*** Opening of Supplied records ***
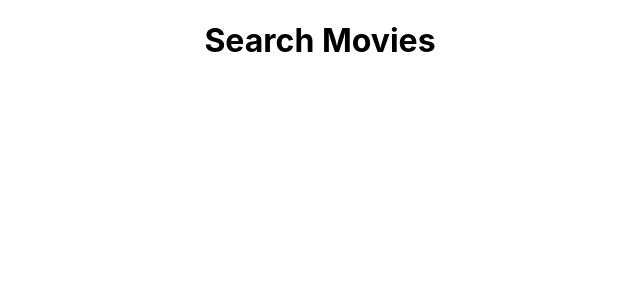
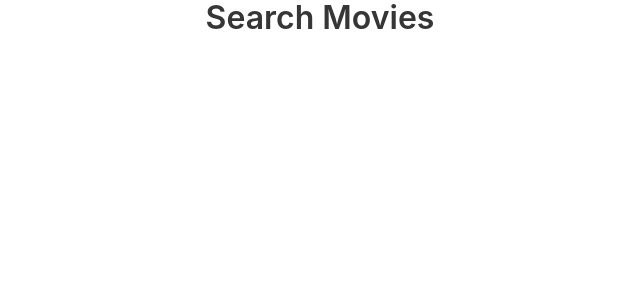
Before and after one commit to hellagood9/omdb-movies, a React (Create React App) app: page / in a window 1280 px wide. Shown: the top 300 px of the page, without its empty margins (320-960 px from the left). Built offline with nearby package versions, Linux system fonts and the light colour scheme.

Commit message:
Bulma installed, Title element created

```diff
--- a/src/App.js
+++ b/src/App.js
@@ -1,10 +1,13 @@
-import React from 'react';
-import './App.css';
+import React from "react";
+import "./App.css";
+import "bulma/css/bulma.css";
+
+import { Title } from "./elements/Title"
 
 function App() {
   return (
     <div className="App">
-     <h1>Search Movies</h1>
+      <Title>Search Movies</Title>
     </div>
   );
 }
--- /dev/null
+++ b/src/elements/Title.js
@@ -0,0 +1,5 @@
+import React from "react"
+
+export const Title = ({ children }) => (
+<h1 className="title">{children}</h1>
+)
```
*** Close of Supplied records ***
Task instructions: Search the entries for the word "className". Copy every line where it occurs.

Expected answer:
     <div className="App">
+<h1 className="title">{children}</h1>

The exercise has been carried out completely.